- Why is OpenMPI relevant?
- Why is heterogeneous relevant?
- What is the work that the server is orchestrating?
- You mention one thread per connection is a problem.
If you're using Boost::Asio and you're having the problem of one thread per client, then you're likely doing something wrong. Make sure that you're doing things asynchronously and not blocking any one thread too long. This is probably the easiest thing for you to do at the moment.
OpenMPI is not what you need. MPI was designed originally for distributed memory architectures. It is possible to use it over the internet, but it is probably not the best choice.
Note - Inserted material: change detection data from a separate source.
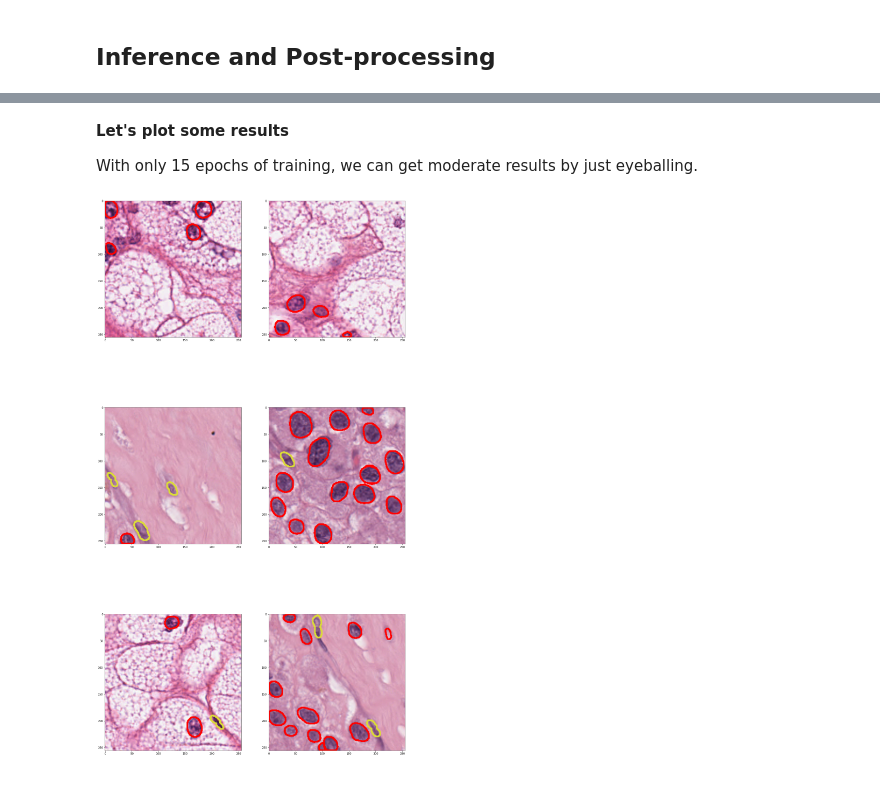
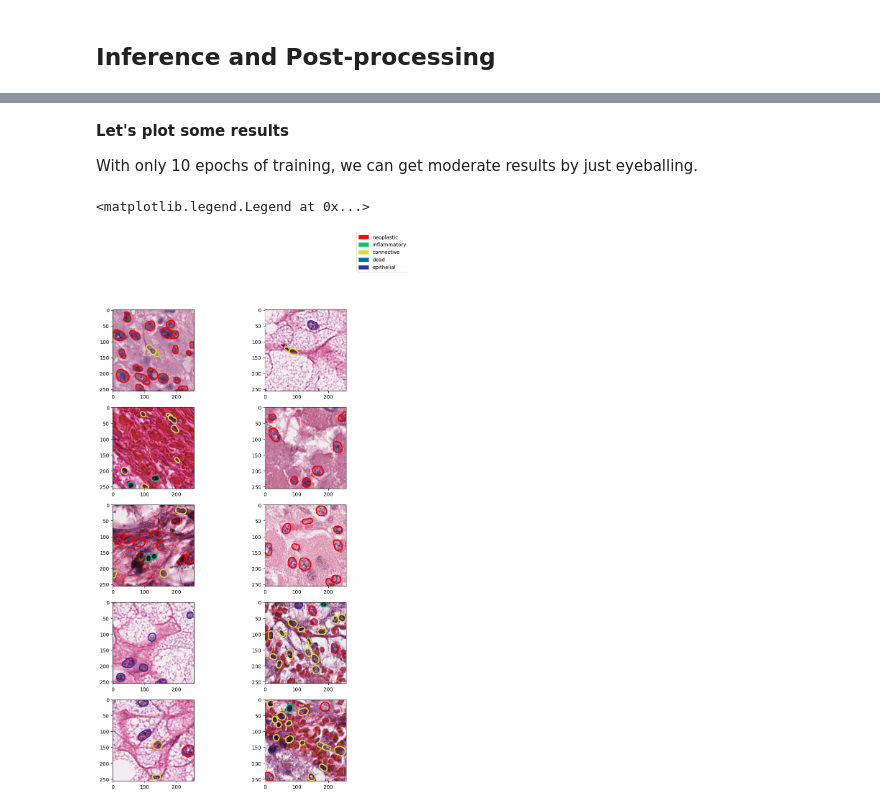
Before and after one commit to okunator/cellseg_models.pytorch, a Jupyter notebook: examples/pannuke_nuclei_segmentation_stardist.ipynb, the cells around one changed output, grey strips where cells are left out. Cells and saved outputs as stored; diff of their text form; code cells hidden in the pictures.

```diff
--- a/examples/pannuke_nuclei_segmentation_stardist.ipynb
+++ b/examples/pannuke_nuclei_segmentation_stardist.ipynb
@@ -73,7 +103,0 @@ First, we will define the multiclass Stardist nuclei segmentation model with a `
-# %%
-# Define the model with the function API.
-model = csmp.models.stardist_base_multiclass(
-    enc_name="resnet50",
-    n_rays=32,
-    type_classes=len(pannuke_module.type_classes),
-)
@@ -142,15 +525,16 @@ Other important params include:
 
 **NOTE**: Another important thing to note here, is that the `"stardist"` post-proc method is not the original one introduced in the [Stardist](https://github.com/stardist/stardist) paper. It is a python rewrite of the original one and can be even twice as fast as the orig one with only neglible differneces in the output. However, if you like, you can use the original by setting `instance_postproc` to `"stardist_orig"`. It should be noted that the original version requires also the original `stardist` library that can be installed with `pip install stardist`.
 # %%
-inferer = csmp.inference.ResizeInferer(
+from cellseg_models_pytorch.inference import ResizeInferer
+
+inferer = ResizeInferer(
     model=experiment,
-    input_path=save_dir / "test" / "images",
+    input_path=save_dir / "valid" / "images",
     out_activations={"dist": None, "stardist": None, "type": "softmax"},
     out_boundary_weights={"dist": False, "stardist": False, "type": False},
     resize=(256, 256), # Not actually resizing anything,
     instance_postproc="stardist",
     save_intermediate=True, # save intermediate soft masks for visualization
-    normalization="percentile", # same normalization as during training
     batch_size=8,
     n_images=50 # Use only the 50 first images of the folder
 )
@@ -158,22 +542,37 @@ inferer.infer()
 # %% [markdown]
 **Let's plot some results**
 
-With only 15 epochs of training, we can get moderate results by just eyeballing.
+With only 10 epochs of training, we can get moderate results by just eyeballing.
 # %%
 import numpy as np
+from cellseg_models_pytorch.utils import draw_thing_contours
+import matplotlib.patches as mpatches
 
-fig, ax = plt.subplots(3, 2, figsize=(20, 40))
+fig, ax = plt.subplots(5, 2, figsize=(10, 17))
 ax = ax.flatten()
-ixs = np.random.choice(50, 6, replace=False)
+ixs = np.random.choice(50, 10, replace=False)
 
+samples = list(inferer.out_masks.keys())
 for i, ix in enumerate(ixs):
-    samples = list(inferer.out_masks.keys())
     masks = inferer.out_masks[samples[ix]]
     inter = inferer.soft_masks[samples[ix]]
 
-    img_path = save_dir / "test" / f"images/{samples[ix]}.png"
-    img = csmp.utils.FileHandler.read_img(img_path)
-    cont = csmp.utils.draw_thing_contours(masks["inst"], img, masks["type"])
+    img_path = save_dir / "valid" / f"images/{samples[ix]}.png"
+    img = FileHandler.read_img(img_path)
+    cont = draw_thing_contours(masks["inst"], img, masks["type"])
     ax[i].imshow(cont)
+
+# add legend
+cmap = {
+    1: (255.0/255, 0.0, 0.0),
+    2: (0.0, 200.0/255, 100.0/255),
+    3: (220.0/255, 220.0/255, 55.0/255),
+    4: (0.0, 110.0/255, 155.0/255),
+    5: (50.0/255, 50.0/255, 155.0/255),
+}
+labels = {k: j for j, k in pannuke_module.type_classes.items()}
+patches =[mpatches.Patch(color=cmap[i], label=labels[i]) for i in cmap]
+fig.legend(handles=patches, loc=1, borderaxespad=0)
 # %% [output]
+<matplotlib.legend.Legend at 0x...>
-[figure, old version]
+[figure, new version]
```
Also changed, not shown: parts of 21 cells of this notebook.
The fact you mention heterogeneous and MPI makes me think that you've done a CS course in HPC. That is not relevant in this case.
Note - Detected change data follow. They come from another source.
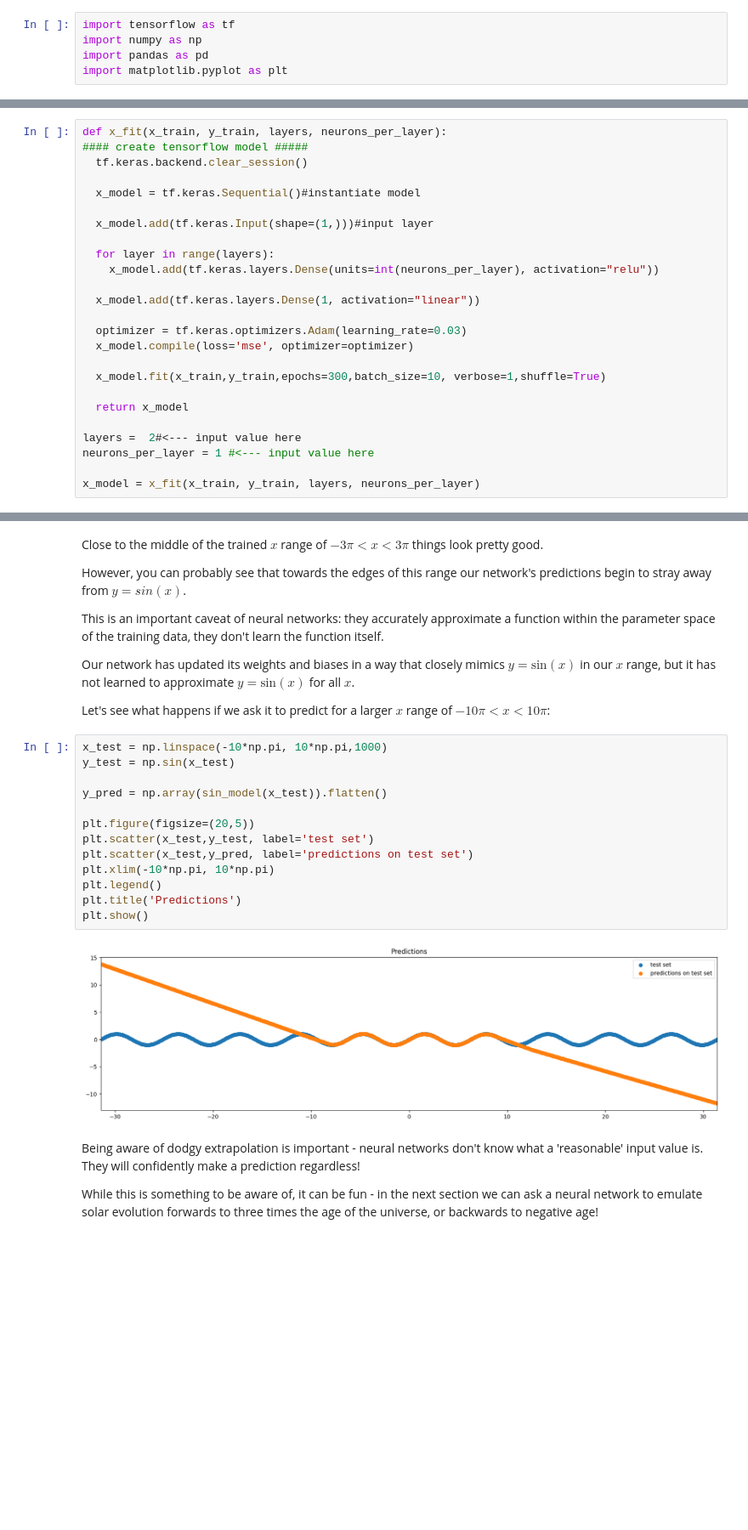
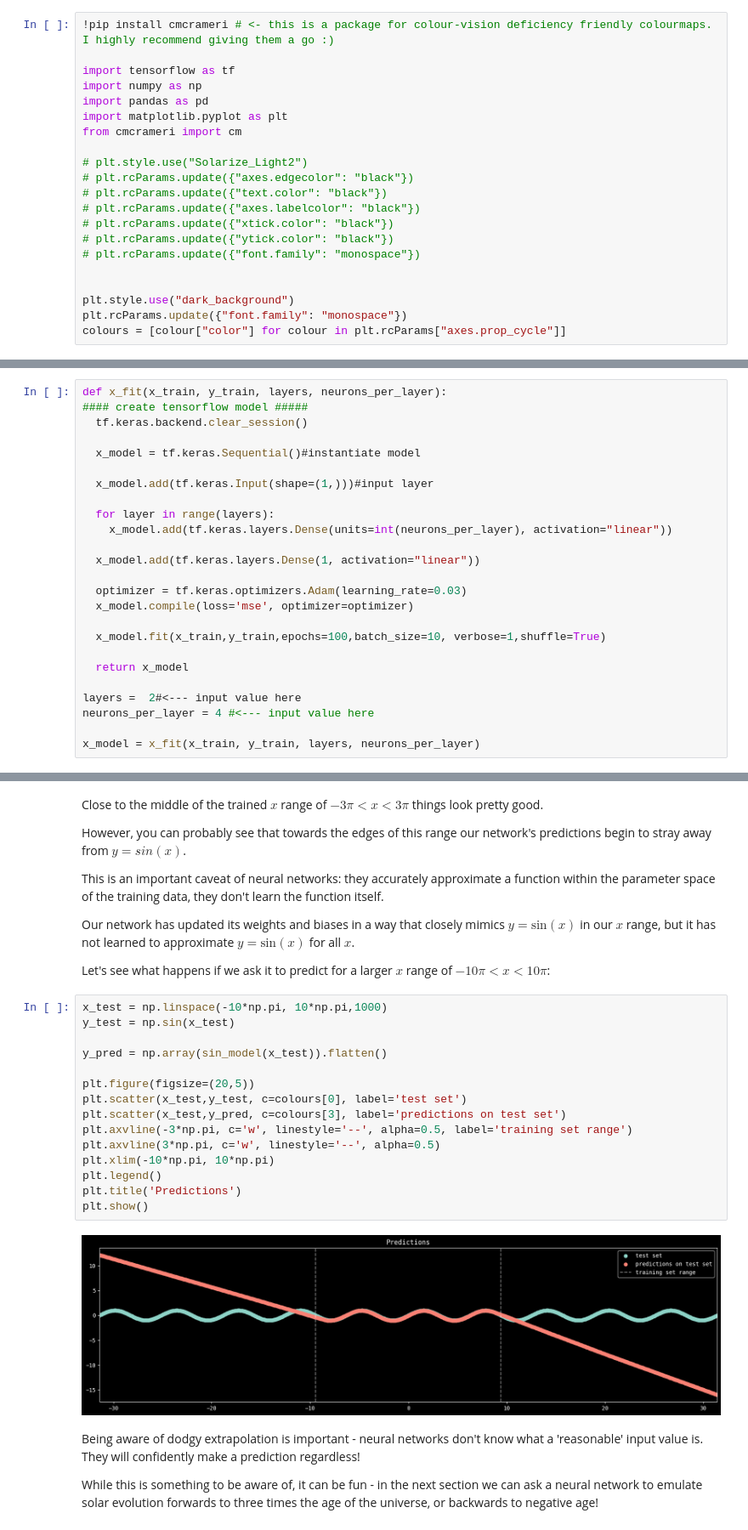
Before and after one commit to ojscutt/nn_session, a Jupyter notebook: nn_session.ipynb, the cells around one changed output, grey strips where cells are left out. Shown at 85% size. Cells and saved outputs as stored; diff of their text form; blank space fills up the shorter version.

```diff
--- a/nn_session.ipynb
+++ b/nn_session.ipynb
@@ -10,7 +10,23 @@ The aims for this skills session are to:
 
 Get started with some imports:
 # %%
+!pip install cmcrameri # <- this is a package for colour-vision deficiency friendly colourmaps. I highly recommend giving them a go :)
+
 import tensorflow as tf
 import numpy as np
 import pandas as pd
 import matplotlib.pyplot as plt
+from cmcrameri import cm
+
+# plt.style.use("Solarize_Light2")
+# plt.rcParams.update({"axes.edgecolor": "black"})
+# plt.rcParams.update({"text.color": "black"})
+# plt.rcParams.update({"axes.labelcolor": "black"})
+# plt.rcParams.update({"xtick.color": "black"})
+# plt.rcParams.update({"ytick.color": "black"})
+# plt.rcParams.update({"font.family": "monospace"})
+
+
+plt.style.use("dark_background")
+plt.rcParams.update({"font.family": "monospace"})
+colours = [colour["color"] for colour in plt.rcParams["axes.prop_cycle"]]
@@ -582,19 +620,19 @@ def x_fit(x_train, y_train, layers, neurons_per_layer):
   x_model.add(tf.keras.Input(shape=(1,)))#input layer
 
   for layer in range(layers):
-    x_model.add(tf.keras.layers.Dense(units=int(neurons_per_layer), activation="relu"))
+    x_model.add(tf.keras.layers.Dense(units=int(neurons_per_layer), activation="linear"))
 
   x_model.add(tf.keras.layers.Dense(1, activation="linear"))
 
   optimizer = tf.keras.optimizers.Adam(learning_rate=0.03)
   x_model.compile(loss='mse', optimizer=optimizer)
 
-  x_model.fit(x_train,y_train,epochs=300,batch_size=10, verbose=1,shuffle=True)
+  x_model.fit(x_train,y_train,epochs=100,batch_size=10, verbose=1,shuffle=True)
 
   return x_model
 
 layers =  2#<--- input value here
-neurons_per_layer = 1 #<--- input value here
+neurons_per_layer = 4 #<--- input value here
 
 x_model = x_fit(x_train, y_train, layers, neurons_per_layer)
 # %% [output]
@@ -722,18 +762,20 @@ Let's see what happens if we ask it to predict for a larger $x$ range of $-10\pi
 # %%
 x_test = np.linspace(-10*np.pi, 10*np.pi,1000)
 y_test = np.sin(x_test)
 
 y_pred = np.array(sin_model(x_test)).flatten()
 
 plt.figure(figsize=(20,5))
-plt.scatter(x_test,y_test, label='test set')
-plt.scatter(x_test,y_pred, label='predictions on test set')
+plt.scatter(x_test,y_test, c=colours[0], label='test set')
+plt.scatter(x_test,y_pred, c=colours[3], label='predictions on test set')
+plt.axvline(-3*np.pi, c='w', linestyle='--', alpha=0.5, label='training set range')
+plt.axvline(3*np.pi, c='w', linestyle='--', alpha=0.5)
 plt.xlim(-10*np.pi, 10*np.pi)
 plt.legend()
 plt.title('Predictions')
 plt.show()
 # %% [output]
-[figure, old version]
+[figure, new version]
 # %% [markdown]
 Being aware of dodgy extrapolation is important - neural networks don't know what a 'reasonable' input value is. They will confidently make a prediction regardless!
 
```
Also changed, not shown: parts of 26 cells of this notebook.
When deciding on a protocol and architecture, the type work that the clients are doing is important, how you share state between the clients and server and how long each message takes to process.
If you're optimizing for throughput, then a per message overhead is less important, so verbose serialization formats like XML and JSON are ok. You can even tear down connections between message processing jobs - meaning that the server does not have to maintain a thread.
If you're trying to keep things low latency, then per message overhead is important, so maintaining a connection and using terse serialization formats.
A Messages Broker is an architectural pattern that you could consider. It is responsible for distributing your messages between your applications.
You're better off using internet-friendly protocols, like HTTP. You don't want to worry about Proxies or NAT traversal. The internet can be considered a massive distributed system with millions of heterogeneous clients. REST is an architectural style inspired by that so it might be appropriate.
I'm going to assume that:
- the server produces work item for clients to do and aggregates responses.
- your clients receives a message, does some work and sends a response back.
My default choice of technology, would be a web server to implement this. It would have two URLs. One where the clients can GET new work, the other for clients to POST responses.
When you initially start the client it should periodically poll for new work (you could use WS or Long Poll HTTP requests). When the server returns a work item, one client should consume it. Each work item should be stamped with a unique id, so that you can ensure that their are no duplicates and correlate responses with the initial job.
When the client has completed the task it should POST the response and restart the process of polling for new work.
Web Servers don't work well for long requests so you would want to hand it off to something else, perhaps via a DB, IPC or a message queue.
The server then does not have to worry about the capabilities of each client (so it makes heterogeneous irrelevant). The clients will just consume at the rate they can.